There are some extremely tenacious seeds, for instance, leafy spurge, known as Euphorbia esula and spotted knapweed (Centaurea Maculosa) that can pass through the digestive tracts of animals and remain viable! When you remove your animals from an infested area, do not transport them to areas that are without weeds immediately.
Instead, quarantine them for about 5-9 days until all the seeds have passed through their digestive systems.
Also, another way for weed seeds to be transported to new areas is through animal hair.

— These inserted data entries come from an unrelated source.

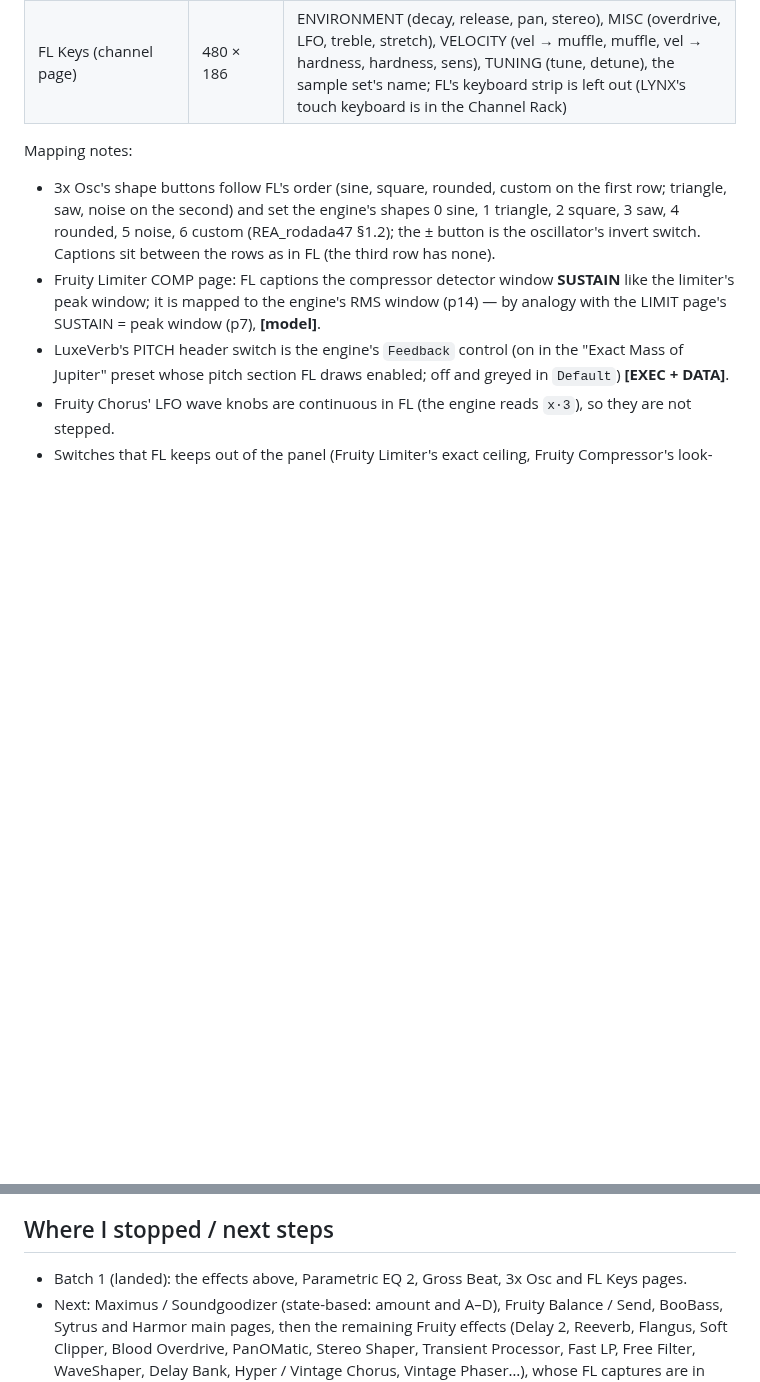
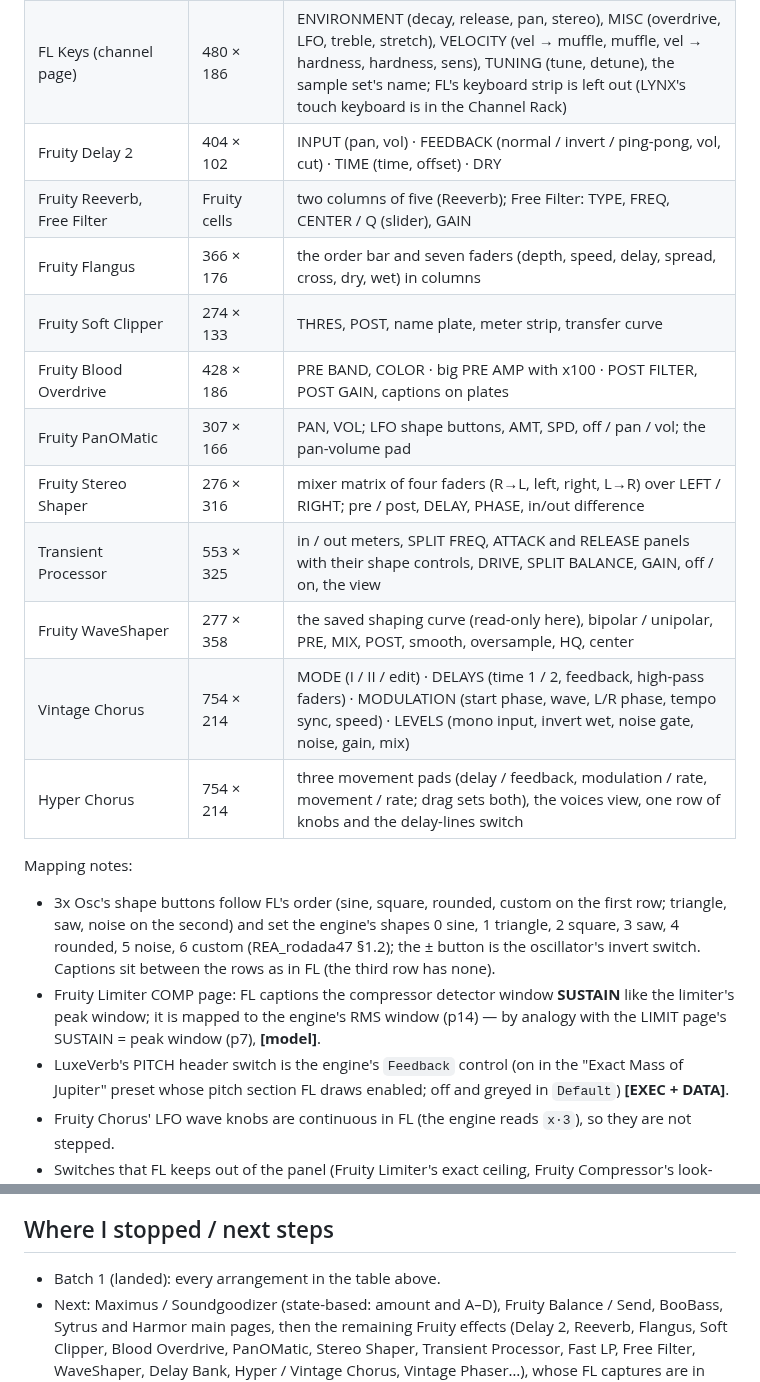
Before and after one commit to Ivan-Spoda/LYNX, a Markdown page: docs/analise/UI_STUDY_plugins93.md, 2 parts joined by grey strips. Drawn GitHub-style; blank space fills up the shorter version.

Commit message:
Docs: second batch of plugin arrangements

```diff
--- a/docs/analise/UI_STUDY_plugins93.md
+++ b/docs/analise/UI_STUDY_plugins93.md
@@ -54,6 +54,17 @@ title row of the selected effect's knobs.
 | Gross Beat | 840 × 563 | time panel (mix knob), HOLD, scratch dial; 36 time slots and 36 volume slots in 4 × 9 grids (names from the saved state); ATT / REL / TNS; volume panel; envelope editor (the selected time and volume slots, read-only here) with the slot's hold / trigger sync / position sync under it |
 | 3x Osc (channel page) | 560 × 390 | three oscillator rows: shape buttons (sine, square, rounded, custom / triangle, saw, noise, ± invert), PHASE OFS and DETUNE faders, COARSE, FINE, pan, volume (osc 2 and 3); AM OSC 3, HQ, PHASE RAND below |
 | FL Keys (channel page) | 480 × 186 | ENVIRONMENT (decay, release, pan, stereo), MISC (overdrive, LFO, treble, stretch), VELOCITY (vel → muffle, muffle, vel → hardness, hardness, sens), TUNING (tune, detune), the sample set's name; FL's keyboard strip is left out (LYNX's touch keyboard is in the Channel Rack) |
+| Fruity Delay 2 | 404 × 102 | INPUT (pan, vol) · FEEDBACK (normal / invert / ping-pong, vol, cut) · TIME (time, offset) · DRY |
+| Fruity Reeverb, Free Filter | Fruity cells | two columns of five (Reeverb); Free Filter: TYPE, FREQ, CENTER / Q (slider), GAIN |
+| Fruity Flangus | 366 × 176 | the order bar and seven faders (depth, speed, delay, spread, cross, dry, wet) in columns |
+| Fruity Soft Clipper | 274 × 133 | THRES, POST, name plate, meter strip, transfer curve |
+| Fruity Blood Overdrive | 428 × 186 | PRE BAND, COLOR · big PRE AMP with x100 · POST FILTER, POST GAIN, captions on plates |
+| Fruity PanOMatic | 307 × 166 | PAN, VOL; LFO shape buttons, AMT, SPD, off / pan / vol; the pan-volume pad |
+| Fruity Stereo Shaper | 276 × 316 | mixer matrix of four faders (R→L, left, right, L→R) over LEFT / RIGHT; pre / post, DELAY, PHASE, in/out difference |
+| Transient Processor | 553 × 325 | in / out meters, SPLIT FREQ, ATTACK and RELEASE panels with their shape controls, DRIVE, SPLIT BALANCE, GAIN, off / on, the view |
+| Fruity WaveShaper | 277 × 358 | the saved shaping curve (read-only here), bipolar / unipolar, PRE, MIX, POST, smooth, oversample, HQ, center |
+| Vintage Chorus | 754 × 214 | MODE (I / II / edit) · DELAYS (time 1 / 2, feedback, high-pass faders) · MODULATION (start phase, wave, L/R phase, tempo sync, speed) · LEVELS (mono input, invert wet, noise gate, noise, gain, mix) |
+| Hyper Chorus | 754 × 214 | three movement pads (delay / feedback, modulation / rate, movement / rate; drag sets both), the voices view, one row of knobs and the delay-lines switch |
 
 Mapping notes:
 - 3x Osc's shape buttons follow FL's order (sine, square, rounded, custom on the first row; triangle, saw, noise on the
@@ -69,7 +80,7 @@ Mapping notes:
   presets bar's options menu.
 
 ## Where I stopped / next steps
-- Batch 1 (landed): the effects above, Parametric EQ 2, Gross Beat, 3x Osc and FL Keys pages.
+- Batch 1 (landed): every arrangement in the table above.
 - Next: Maximus / Soundgoodizer (state-based: amount and A–D), Fruity Balance / Send, BooBass, Sytrus and Harmor main
   pages, then the remaining Fruity effects (Delay 2, Reeverb, Flangus, Soft Clipper, Blood Overdrive, PanOMatic, Stereo
   Shaper, Transient Processor, Fast LP, Free Filter, WaveShaper, Delay Bank, Hyper / Vintage Chorus, Vintage Phaser…),
```
Also changed, not shown: docs/PLUGINS.md (+3 -1 lines).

So, make sure you take necessary precautions when moving animals from infested zones.
When grazing is not controlled, certain actions like wallowing or disturbing the soil can cause a lot of damage to the system and promote the spread and survival of invasive weeds.
Overgrazing of desirable species can reduce the chunk of the cover of native plants, disturb the soil and weaken native communities. It can also allow exotic seeds to invade the soils.
Another important point to remember is that animals that are moved from one pasture to another end up spreading invasive plant seeds.
An analysis of your weed and desirable native plants will give a clearer picture of how often and how long they should graze. It’s important to approach your weed management program with a well-sketched out grazing plan, and this plan must tick all the checkboxes.
We hope you found this useful. Check out our other articles on pasture grazing management.
Until we meet again, happy farming.
- The Dedicated Team of Pasture.io, 2021-02-01